In true American fashion we had decided to spend a week with my three sisters and their families, Alan, and the Harrisons at the shore. Since Alan was in New Jersey, we figured he could find a suitable vacation spot for us in New Jersey. We relied on him, and he located a large enough house for all of us in Toms River. We all descended on this place from our various homes. It was fine, at first, but as the day wore on we discovered we were in mosquito paradise. They were everywhere and made life unpleasant. Alan was sleeping on the porch since all the bedrooms were taken. Many of us were gathered inside when we heard a truck approaching. After some investigation we realized it was a truck that sprayed the area on a regular basis in an attempt to destroy the mosquitoes. We were so mean; we didn’t warn Alan before the truck reached the porch. In spite of the mosquitoes, we had a pleasant week together. This event became part of the folklore that tied our two families together.

Our life in America was very different than life in Norwich. With two young daughters and a large extended family in the area, our home was often busy. Phone calls, people popping in and out were part of each day. Traveling by car to the grocery store, park, or to visit was a sharp contrast to the ability to walk or take the local bus in Norwich. I was amazed at how accepting the Harrisons were of our ways. However, they seemed to enjoy all of it. I think it was probably as strange to them as life in Thorpe had been to me when I first arrived there. My daughters considered the Harrisons grandparents. Deborah and Judy knew I had lived with them and understood that made them family. Of course the girls didn’t understand the reason I had had to leave my home in Germany. They were too young as I had been too young to understand and question in 1939.

I wonder if the Harrisons had ever envisioned such a trip and extended family when they agreed to take a little Jewish refugee child from Germany into their home and family in June of 1939. Our extended family trip to the beach reminded me of the time we had spent when my sisters visited Norwich and we went boating on the river. In 1964 it was our turn to repay the kindness and love that had been extended to us. It was indeed a good day to be all together with our second family.

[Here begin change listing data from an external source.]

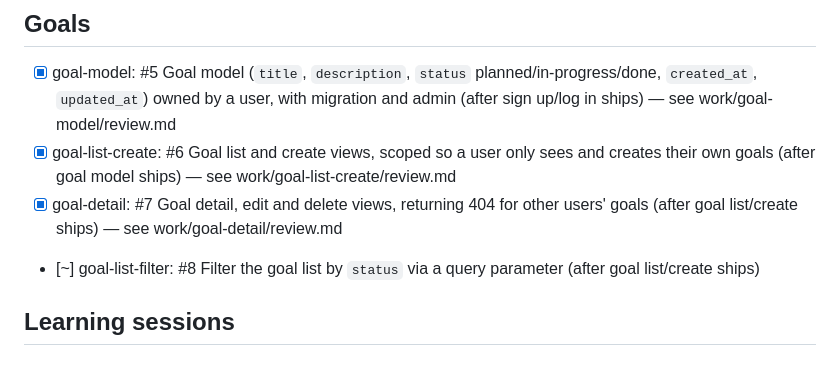
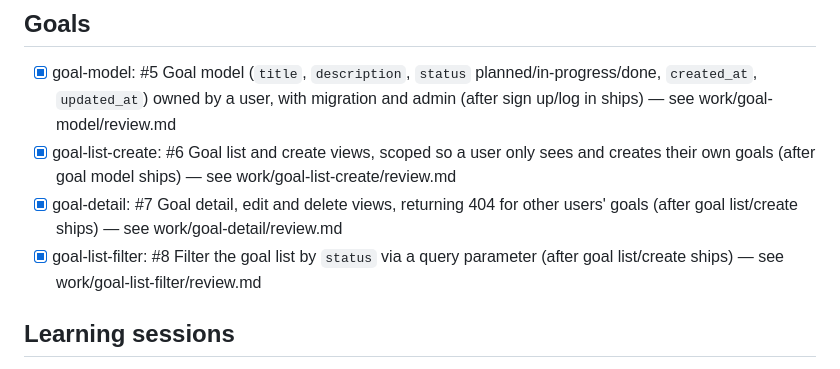
Before and after one commit to maria-traut/learning-companion, a Markdown page: work/backlog.md, the part around the change. Rendered like a GitHub page.

Commit message:
docs(goal-list-filter): mark ticket delivered
Co-Authored-By: Claude Opus 5.5 <noreply@anthropic.com>

```diff
--- a/work/backlog.md
+++ b/work/backlog.md
@@ -20,7 +20,7 @@ the rest alone.
 - [x] goal-model: #5 Goal model (`title`, `description`, `status` planned/in-progress/done, `created_at`, `updated_at`) owned by a user, with migration and admin (after sign up/log in ships) — see work/goal-model/review.md
 - [x] goal-list-create: #6 Goal list and create views, scoped so a user only sees and creates their own goals (after goal model ships) — see work/goal-list-create/review.md
 - [x] goal-detail: #7 Goal detail, edit and delete views, returning 404 for other users' goals (after goal list/create ships) — see work/goal-detail/review.md
-- [~] goal-list-filter: #8 Filter the goal list by `status` via a query parameter (after goal list/create ships)
+- [x] goal-list-filter: #8 Filter the goal list by `status` via a query parameter (after goal list/create ships) — see work/goal-list-filter/review.md
 ## Learning sessions
 - [ ] #9 LearningSession model linked to a Goal (`date`, `duration`, `notes`, `tags`), with migration and admin (after goal model ships)
 - [ ] #10 Learning session create, list, edit and delete views, reachable from the goal detail page and scoped to the goal owner (after learning session model and goal detail ship)
```
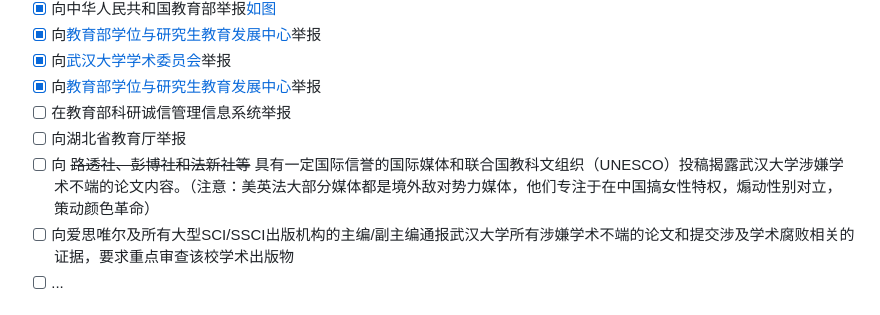
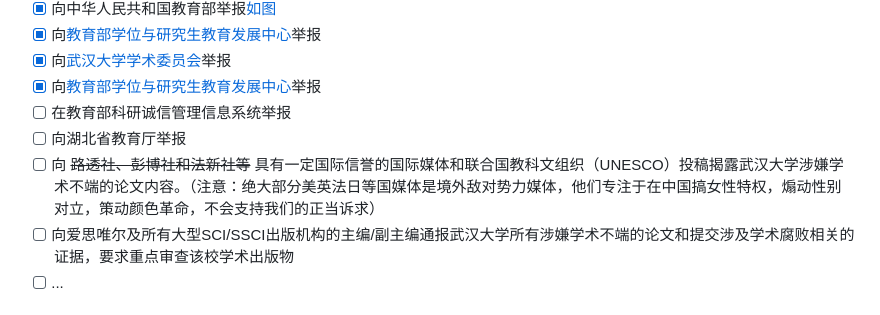
Before and after one commit to zouzhekang/YJYpaper, a Markdown page: README.md, the part around the change. Rendered like a GitHub page.

```diff
--- a/README.md
+++ b/README.md
@@ -32,7 +32,7 @@
 - [x] 向[教育部学位与研究生教育发展中心](jdjb@cdgdc.edu.cn)举报
 - [ ] 在教育部科研诚信管理信息系统举报
 - [ ] 向湖北省教育厅举报
-- [ ] 向 ~~路透社、彭博社和法新社等~~ 具有一定国际信誉的国际媒体和联合国教科文组织（UNESCO）投稿揭露武汉大学涉嫌学术不端的论文内容。（注意：美英法大部分媒体都是境外敌对势力媒体，他们专注于在中国搞女性特权，煽动性别对立，策动颜色革命）
+- [ ] 向 ~~路透社、彭博社和法新社等~~ 具有一定国际信誉的国际媒体和联合国教科文组织（UNESCO）投稿揭露武汉大学涉嫌学术不端的论文内容。（注意：绝大部分美英法日等国媒体是境外敌对势力媒体，他们专注于在中国搞女性特权，煽动性别对立，策动颜色革命，不会支持我们的正当诉求）
 - [ ] 向爱思唯尔及所有大型SCI/SSCI出版机构的主编/副主编通报武汉大学所有涉嫌学术不端的论文和提交涉及学术腐败相关的证据，要求重点审查该校学术出版物
 - [ ] ...
 
```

©2015, Esther Starobin. The text, images, and audio and video clips on this website are available for limited non-commercial, educational, and personal use only, or for fair use as defined in the United States copyright laws.